▶ [Work required] Check each line of the entries. Copy the ones that contain the string "color".

▶ [Data for this task]
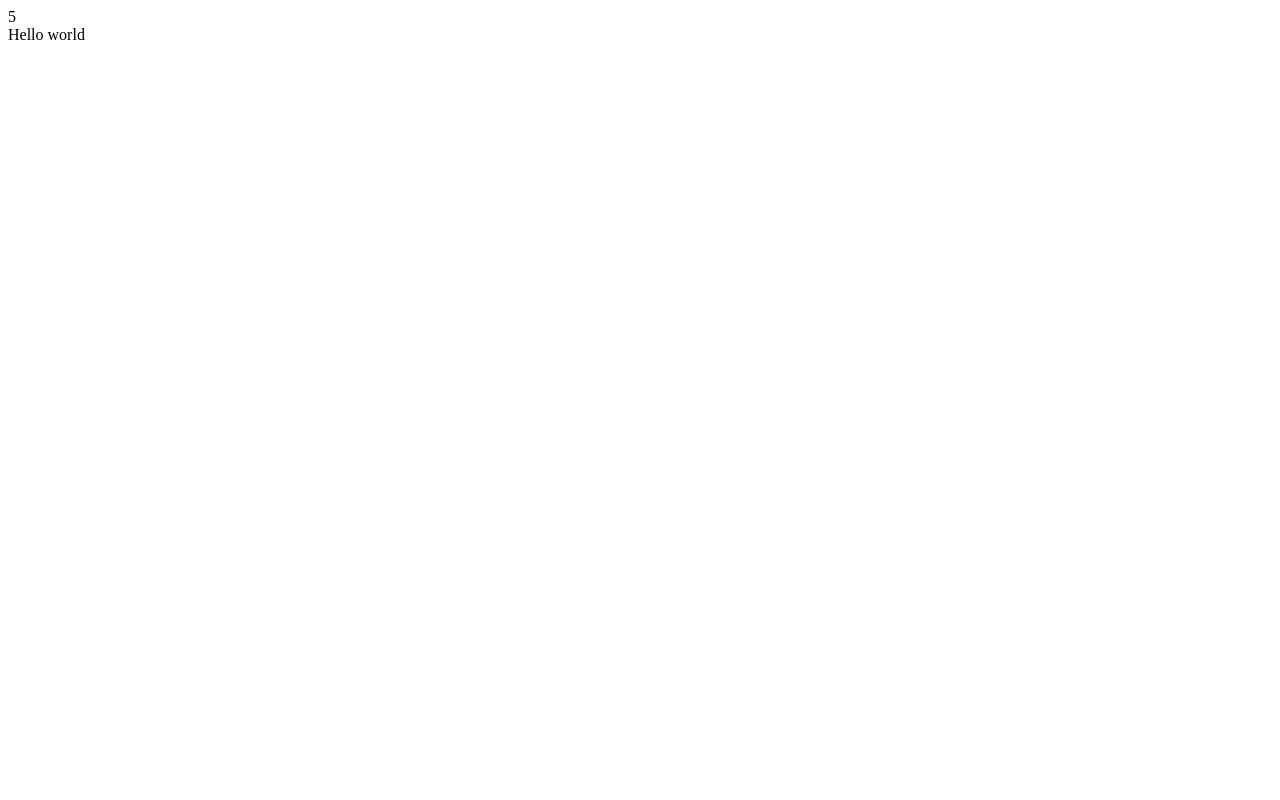
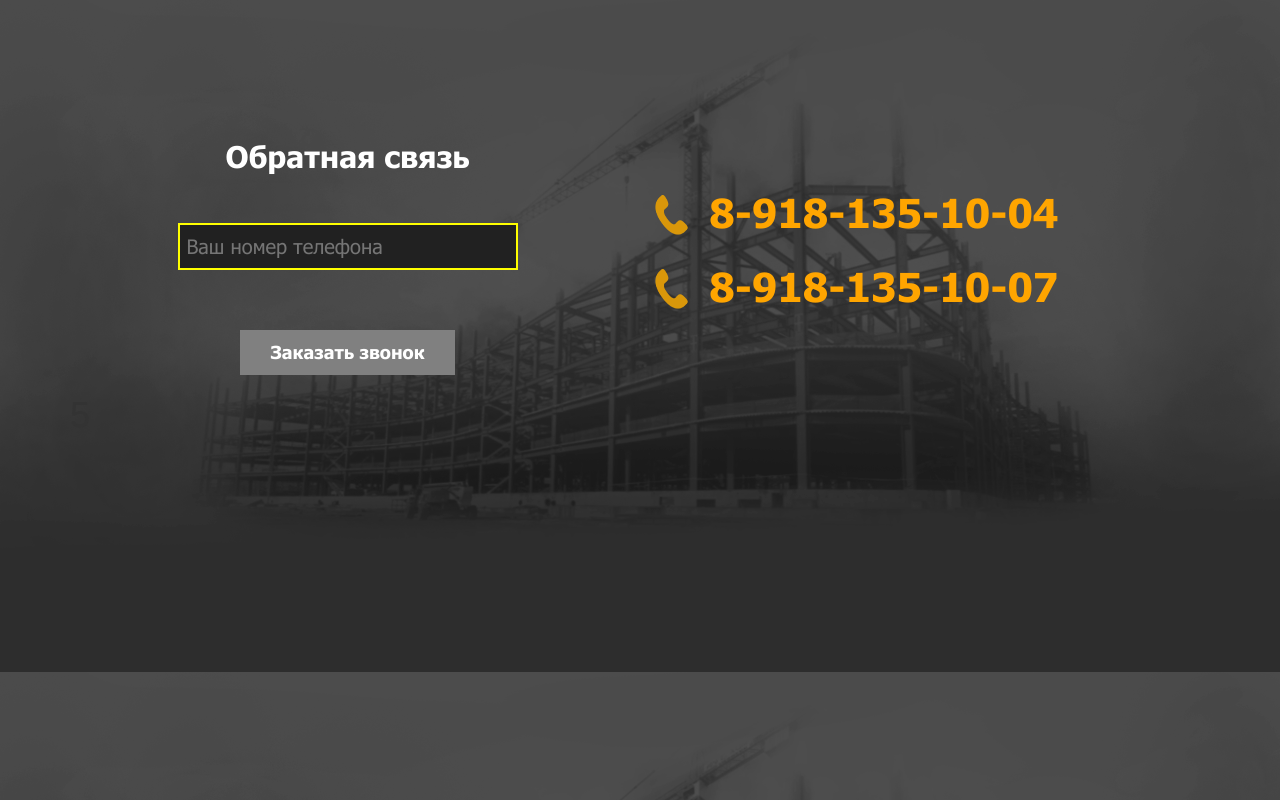
Before and after one commit to KulikovAlexej/ait, a plain HTML site: page smart-forms/index.html in a window 1280 px wide. Drawn offline with nearby package versions, Linux system fonts and the light colour scheme.

Commit message:
not working version

```diff
--- a/smart-forms/index.css
+++ b/smart-forms/index.css
@@ -0,0 +1,99 @@
+@font-face{font-family:TahomaRegular;src:url(fonts/TahomaRegular.ttf);font-weight:400;font-style:normal}@font-face{font-family:TahomaBold;src:url(fonts/TahomaBold.ttf);font-weight:700;font-style:normal}
+.clearfix:after {
+  content: "";
+  display: block;
+  height: 0;
+  clear: both;
+  visibility: hidden;
+}
+.transition_contact {
+  height: 65px;
+  background: linear-gradient(to bottom, #2d2d2d, #4c4c4c);
+}
+.contact {
+  background-image: url('img/contact_bg.png');
+  background-size: contain;
+  padding: 40px 0;
+  min-height: 100vh;
+}
+.contact .contact_us {
+  margin: 100px 0;
+}
+.contact .contact_us h3 {
+  text-align: center;
+  color: white;
+  font-size: 30px;
+  font-family: 'TahomaBold';
+  margin-bottom: 50px;
+}
+.contact .contact_us form input {
+  display: block;
+  margin: 15px auto;
+  background-color: #212121;
+  border: none;
+  color: white;
+  padding: 7px;
+  font-size: 20px;
+  font-family: 'TahomaRegular';
+  width: 340px;
+}
+.contact .contact_us form input.ng-pristine{
+	border: 2px solid yellow;
+}
+.contact .contact_us form input.ng-invalid.ng-dirty{
+	border: 2px solid red;
+}
+.contact .contact_us form input.ng-valid.ng-dirty{
+	border: 2px solid green;
+}
+.contact .contact_us form input.ng-invalid-email{
+	color: red;
+}
+.contact .contact_us form p{
+	color: white;
+}
+.contact .contact_us form button {
+  display: block;
+  margin: 0 auto;
+  padding: 10px 30px;
+  color: white;
+  border: none;
+  font-family: "TahomaBold";
+  font-size: 18px;
+  margin-top: 60px;
+}
+.contact .contact_us form button.disabled{
+	background-color: grey;
+}
+.contact .contact_us form button.active{
+	background-color: orange;
+}
+.contact .contact_us form button.disabled:hover {
+  background-color: darkgrey;
+}
+.contact .contact_us form button.active:hover {
+  background-color: #ffb01f;
+}
+.contact .contact_us form button:active {
+  background-color: #e09100;
+}
+.contact .mobile_number {
+  margin-top: 150px;
+}
+.contact .mobile_number h2 {
+  text-align: center;
+  font-size: 40px;
+  margin: 30px 0;
+  position: relative;
+  color: orange;
+  font-family: "TahomaBold";
+}
+.contact .mobile_number h2:before {
+  content: '';
+  position: absolute;
+  background-image: url('img/icon_phone.png');
+  width: 33px;
+  height: 40px;
+  left: 0;
+  top: 5px;
+}
--- a/smart-forms/index.html
+++ b/smart-forms/index.html
@@ -3,13 +3,34 @@
 <head>
     <meta charset="UTF-8">
     <title>Умные формы</title>
+    <link href="https://maxcdn.bootstrapcdn.com/bootstrap/3.3.7/css/bootstrap.min.css" rel="stylesheet" integrity="sha384-BVYiiSIFeK1dGmJRAkycuHAHRg32OmUcww7on3RYdg4Va+PmSTsz/K68vbdEjh4u" crossorigin="anonymous">
     <link rel="stylesheet" href="index.css">
     <script type="application/javascript" src="angular.js"></script>
     <script type="application/javascript" src="angular-route.js"></script>
     <script type="application/javascript" src="index.js"></script>
 </head>
-<body ng-controller="Main">
-    {{2+3}}<br />
-    {{message}}
+<body>
+<section class="contact">
+    <div class="container">
+        <div class="row">
+            <div class="col-sm-6">
+                <div class="contact_us">
+                    <h3>Обратная связь</h3>
+                    <form action="" name='contacts' novalidate ng-controller='Form'>
+                        <input type="{{ input.type }}" ng-repeat='input in inputs' ng-model='input.value' ng-show='{{ input.visible }}' name='{{ input.name }}' placeholder="{{ input.placeholder }}" ng-minlength='{{ input.minLength }}' ng-maxlength='{{ input.maxLength }}' ng-blur='checking(input, contacts)' ng-pattern='input.pattern'>
+                        <p ng-repeat='input in inputs'>{{ contacts.input.$invalid}}</p>
+                        <button class='disabled' type="submit">Заказать звонок</button>
+                        <h1>{{ contacts.userPhone.$valid ? 5 : 2}}</h1>
+                    </form>
+                </div>
+            </div>
+            <div class="col-sm-5">
+                <div class='mobile_number' ng-controller='Phones'>
+                    <h2 ng-repeat='phone in phones | filter:{status: true}' ng-click='func()'>{{ phone.number }}</h2>
+                </div>
+            </div>
+        </div>
+    </div>
+</section>
 </body>
 </html>
--- a/smart-forms/index.js
+++ b/smart-forms/index.js
@@ -1,6 +1,46 @@
 
 APP = angular.module('App', ['ngRoute']);
 
-APP.controller('Main', function($scope, $locale) {
-    $scope.message = 'Hello world';
+
+
+APP.controller('Form', function($scope, $locale) {
+	$scope.inputs = [
+		{name: 'userPhone', type: 'text', value: '', placeholder: 'Ваш номер телефона', visible: true, required: true, maxLength: undefined, minLength:undefined, pattern: /^(\s*)?(\+)?([- _():=+]?\d[- _():=+]?){10,14}(\s*)?$/},
+		{name: 'userName', type: 'text', value: '', placeholder: 'Ваше имя', visible: false, required: false, maxLength: 15, minLength: 3, pattern: /^[_a-zA-Z0-9а-яА-Я ]+$/},
+		{name: 'userMail', type: 'email', value: '', placeholder: 'Ваш Email', visible: false, required: false, maxLength: 40, minLength: 3, pattern: /^([a-z0-9_-]+\.)*[a-z0-9_-]+@[a-z0-9_-]+(\.[a-z0-9_-]+)*\.[a-z]{2,6}$/}
+	];
+	$scope.checking = function(input, form) {
+		switch(input.name){
+			case "userPhone":
+				console.log('userPhone');
+				if($scope.contacts.userPhone.$valid && $scope.contacts.userPhone.$dirty){
+					console.log('Сейчас я сделаю видимым второй инпут');
+					$scope.inputs[1].visible = true;
+				}
+				break;
+			case "userName":
+				console.log('userName ' + $scope.contacts.userName.$valid && $scope.contacts.userName.$dirty);
+				console.log('Свойство visible у первого инпута = ' + $scope.inputs[0].visible);
+				console.log('Свойство visible у второго инпута = ' + $scope.inputs[1].visible);
+				break;
+			case "userMail":
+				console.log('userMail ' + $scope.contacts.userMail.$valid && $scope.contacts.userMail.$dirty);
+				break;
+			default:
+				console.log('такого не предусмотрел');
+		}
+
+	}
+
+
 });
+
+APP.controller('Phones', function($scope, $locale) {
+	$scope.phones = [
+		{number: '8-918-135-10-04', status: true},
+		{number: '8-918-135-10-05', status: false},
+		{number: '8-918-135-10-06', status: false},
+		{number: '8-918-135-10-07', status: true}
+	];
+
+})
```
Also changed, not shown: smart-forms/fonts/TahomaBold.ttf (added), smart-forms/fonts/TahomaRegular.ttf (added), smart-forms/img/contact_bg.png (added), smart-forms/img/icon_phone.png (added), 1 other file.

▶ [Reply to the exercise]
+  color: white;
+  background-color: #212121;
+  color: white;
+	color: red;
+	color: white;
+  color: white;
+	background-color: grey;
+	background-color: orange;
+  background-color: darkgrey;
+  background-color: #ffb01f;
+  background-color: #e09100;
+  color: orange;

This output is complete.